Another type of consumption, which in itself is not positively harmful to the body or mind, we may designate as unwise consumption.

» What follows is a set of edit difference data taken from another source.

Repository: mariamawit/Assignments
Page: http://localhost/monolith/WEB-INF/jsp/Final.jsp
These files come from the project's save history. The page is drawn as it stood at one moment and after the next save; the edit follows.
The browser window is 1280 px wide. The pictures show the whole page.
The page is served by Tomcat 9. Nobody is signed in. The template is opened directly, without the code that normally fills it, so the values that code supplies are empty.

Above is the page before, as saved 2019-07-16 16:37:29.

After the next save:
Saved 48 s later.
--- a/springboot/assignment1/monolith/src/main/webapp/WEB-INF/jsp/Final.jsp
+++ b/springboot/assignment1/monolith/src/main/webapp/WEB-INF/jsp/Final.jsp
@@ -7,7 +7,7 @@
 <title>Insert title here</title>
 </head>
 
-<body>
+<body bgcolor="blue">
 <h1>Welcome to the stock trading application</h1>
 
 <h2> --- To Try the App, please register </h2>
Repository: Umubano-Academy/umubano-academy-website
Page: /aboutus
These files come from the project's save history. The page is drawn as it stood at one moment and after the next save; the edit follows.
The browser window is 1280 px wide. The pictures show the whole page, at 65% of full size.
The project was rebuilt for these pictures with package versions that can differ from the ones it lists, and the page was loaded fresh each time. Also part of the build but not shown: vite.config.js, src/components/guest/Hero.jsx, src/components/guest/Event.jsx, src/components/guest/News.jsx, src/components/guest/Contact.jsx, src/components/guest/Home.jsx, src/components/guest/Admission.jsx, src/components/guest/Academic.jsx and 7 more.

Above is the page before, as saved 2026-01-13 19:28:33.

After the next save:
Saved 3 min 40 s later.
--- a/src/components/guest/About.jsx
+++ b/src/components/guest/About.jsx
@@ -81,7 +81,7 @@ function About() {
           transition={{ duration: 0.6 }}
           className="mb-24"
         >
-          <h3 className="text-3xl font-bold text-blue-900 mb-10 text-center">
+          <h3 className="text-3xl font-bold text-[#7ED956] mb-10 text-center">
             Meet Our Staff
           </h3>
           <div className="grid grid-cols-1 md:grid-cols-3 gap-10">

Whenever either of two goods is capable of satisfying a want, obviously, the use of the one which involves the greater labor to procure is unwise. The early colonists, and later the frontiersmen in the West, found it necessary to substitute corn for wheat as a material for making bread. They preferred wheat bread, but their good sense soon taught them the advantages of eating corn bread instead. Here is an example of economical consumption. It was economical for the simple reason that corn was easier to grow than wheat. Some of the early settlers, however, went to great extremes in an effort to satisfy tastes which they had acquired in Europe, and which could be satisfied only in old settled countries. They planted vineyards, from which they expected to get, in a short time, a supply of wine sufficient for their needs. Almost without exception their expectations were not realized. Consequently, they turned to apple cider and corn whisky, both of which were easily produced on the frontier. Modern business conditions tend to lessen the differences in value between two goods equally serviceable, yet even today there is need to compare the disadvantages arising from the higher price of one good with the disadvantages one may feel in having to adjust his taste to another good more easily procured.